Term: 4 Year: 2008
Self identity; Clay busts inspired by the art of Ah Xian
Strathcona Baptist Girls Grammar School offers Art to all year levels. Art is a popular subject for girls that are creative
and want to study Arts after VCE. The school has just finished building the much anticipated Creative and Performing Art
Centre which will be operational from the end of August.
The unit of work on self identity was developed for a group of Year 10 Ceramics students and took place over approximately
18 practical sessions (two periods a week) in first semester. Theory was studied separately from this practical class.
The ceramic busts were inspired by the work of Ah Xian, an artist who was born in Beijing and now lives in Sydney. I wanted
the unit of work to have a very strong technical aspect as well as provide an opportunity for each student to develop their
own personal skills and interests. The art of Ah Xian also provided an excellent topic for a class discussion on defining
the role of an artist and the differences between artist, designer and the artist as director.
I began by showing the girls a range of images of Ah Xian’s work and other artists including Ukranian artist Sergei

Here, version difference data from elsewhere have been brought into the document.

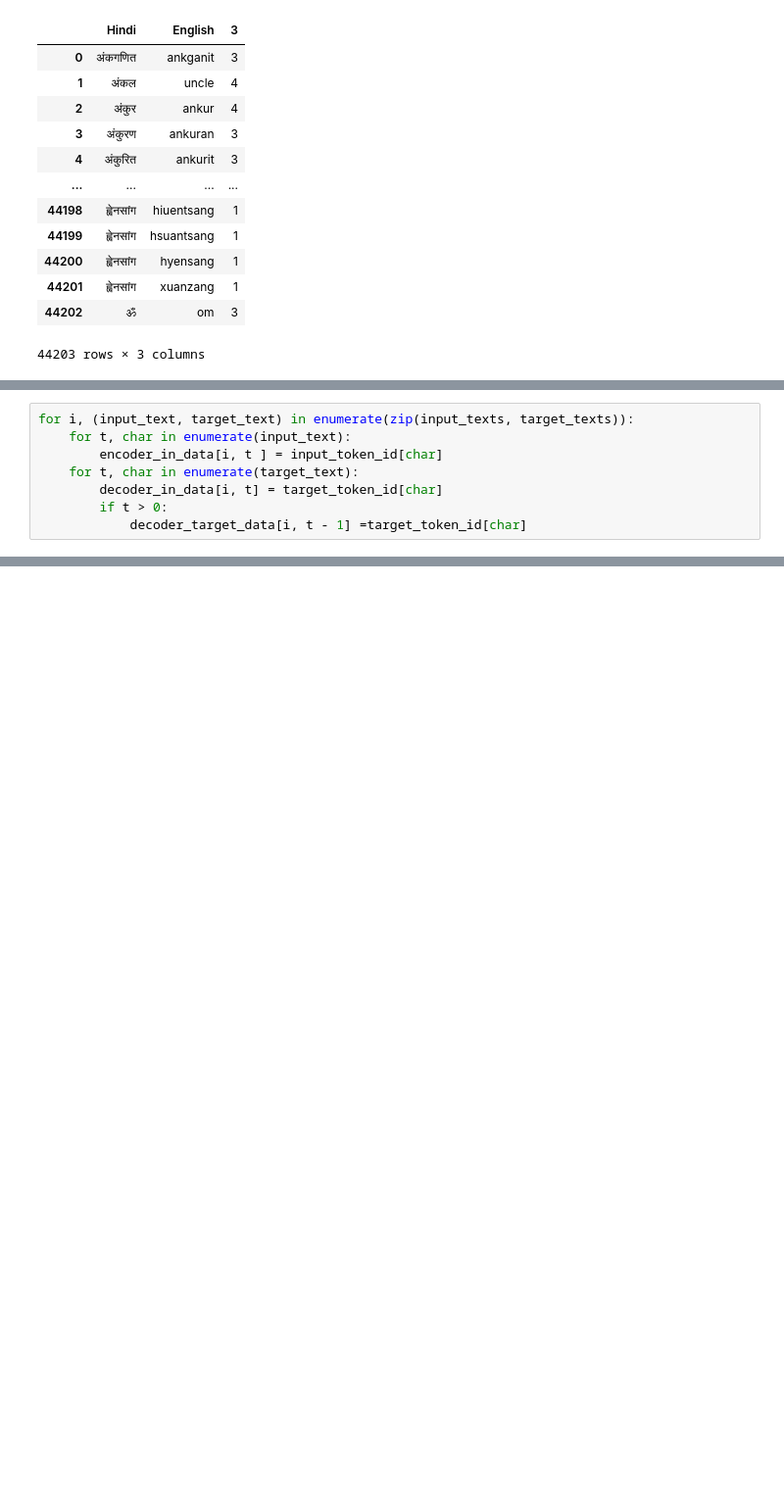
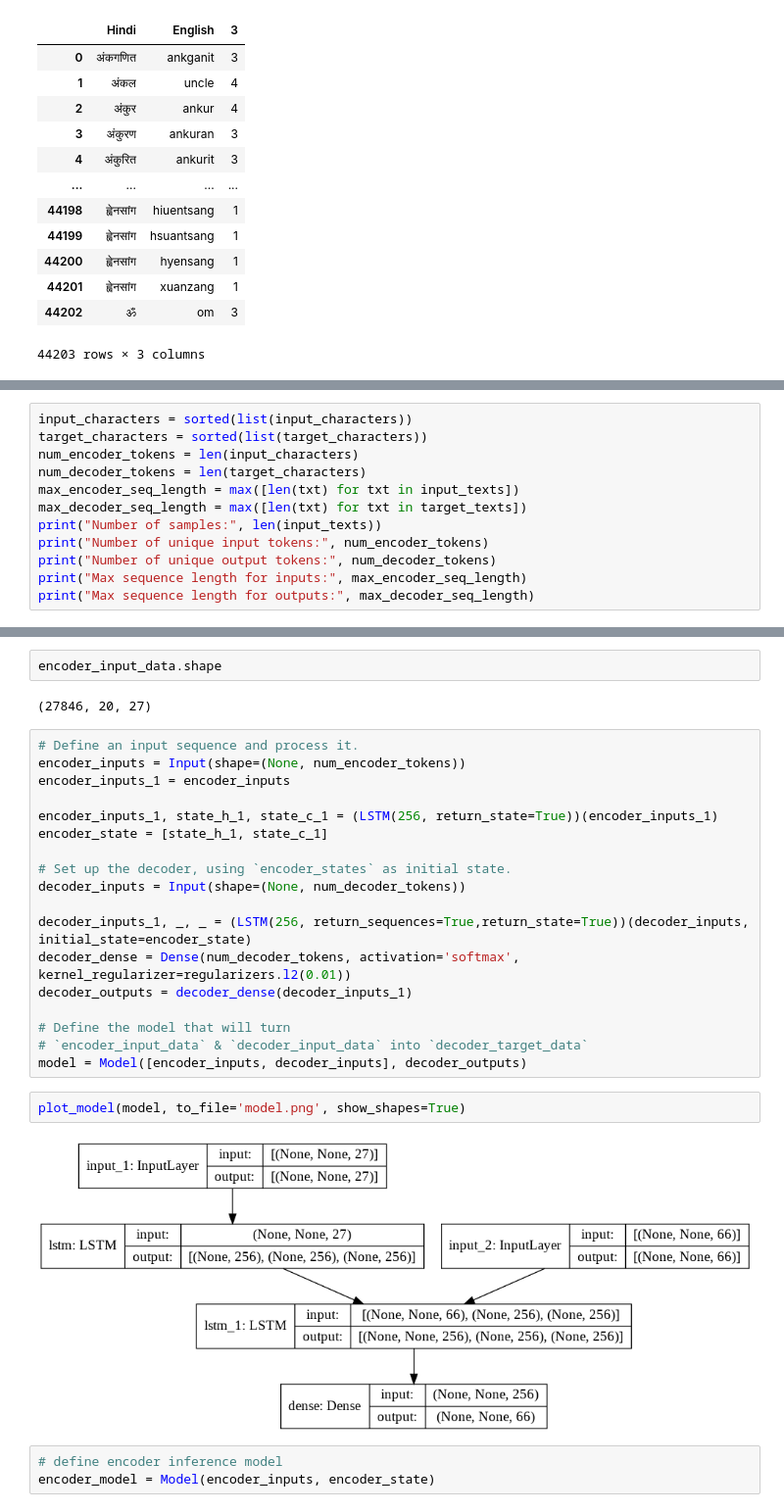
Before and after one commit to DL-45-47/Assignment-3_RNN, a Jupyter notebook: RNN_EngToHindi.ipynb, the cells around one changed output, grey strips where cells are left out. Shown at 98% size. Drawn from its saved outputs; the diff is of its cells as text; blank space fills up the shorter version.

Commit message:
basic single layer LSTM model

```diff
--- a/RNN_EngToHindi.ipynb
+++ b/RNN_EngToHindi.ipynb
@@ -88,8 +39,0 @@ decoder_target_data = np.zeros((len(input_texts), max_decoder_seq_length), dtype
-# %%
-for i, (input_text, target_text) in enumerate(zip(input_texts, target_texts)):
-    for t, char in enumerate(input_text):
-        encoder_in_data[i, t ] = input_token_id[char]
-    for t, char in enumerate(target_text):
-        decoder_in_data[i, t] = target_token_id[char]
-        if t > 0:
-            decoder_target_data[i, t - 1] =target_token_id[char]
@@ -112,0 +65,12 @@ input_texts[0]
+# %%
+input_characters = sorted(list(input_characters))
+target_characters = sorted(list(target_characters))
+num_encoder_tokens = len(input_characters)
+num_decoder_tokens = len(target_characters)
+max_encoder_seq_length = max([len(txt) for txt in input_texts])
+max_decoder_seq_length = max([len(txt) for txt in target_texts])
+print("Number of samples:", len(input_texts))
+print("Number of unique input tokens:", num_encoder_tokens)
+print("Number of unique output tokens:", num_decoder_tokens)
+print("Max sequence length for inputs:", max_encoder_seq_length)
+print("Max sequence length for outputs:", max_decoder_seq_length)
@@ -112,0 +189,29 @@ input_texts[0]
+# %%
+encoder_input_data.shape
+# %% [output]
+(27846, 20, 27)
+# %%
+# Define an input sequence and process it.
+encoder_inputs = Input(shape=(None, num_encoder_tokens))
+encoder_inputs_1 = encoder_inputs
+
+encoder_inputs_1, state_h_1, state_c_1 = (LSTM(256, return_state=True))(encoder_inputs_1)
+encoder_state = [state_h_1, state_c_1]
+
+# Set up the decoder, using `encoder_states` as initial state.
+decoder_inputs = Input(shape=(None, num_decoder_tokens))
+
+decoder_inputs_1, _, _ = (LSTM(256, return_sequences=True,return_state=True))(decoder_inputs, initial_state=encoder_state)
+decoder_dense = Dense(num_decoder_tokens, activation='softmax', kernel_regularizer=regularizers.l2(0.01))
+decoder_outputs = decoder_dense(decoder_inputs_1)
+
+# Define the model that will turn
+# `encoder_input_data` & `decoder_input_data` into `decoder_target_data`
+model = Model([encoder_inputs, decoder_inputs], decoder_outputs)
+# %%
+plot_model(model, to_file='model.png', show_shapes=True)
+# %% [output]
+[figure, added]
+# %%
+# define encoder inference model
+encoder_model = Model(encoder_inputs, encoder_state)
```
Also changed, not shown: parts of 38 cells of this notebook.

Isupov. The students were asked to design some imagery that reflected their self identity. This involved sketches and scrapbooking
into their visual diaries any useful and relevant imagery, including other artworks.
Each head was constructed using a range of techniques, beginning with a heavy slab and then adding coils to build up
the basic framework. The slab was formed into a thick, hollow cylinder from which to begin shaping the shoulders, neck
and lower jaw. Using mirrors to reflect their own features, the girls manipulated the clay to fabricate the contours of
the heads. When they began adding the fine details, the heads gained character and changed dramatically in a matter of
days. The girls were able to appreciate some of the general characteristics of facial anatomy and proportion through this.
Some clay animations by Jan Svankmajer provided useful inspiration at this stage.
At this point, I wanted them to achieve a practical understanding of the range of decorative options available in ceramics
and arranged a series of student researched mini-workshop sessions during class while working on the sculptures. Each student
chose a different topic from a list I gave them, to research and present to the rest of the class. I encouraged them to
experiment with a wide variety of techniques including silk screen printing on clay, the use of heavy metal oxides for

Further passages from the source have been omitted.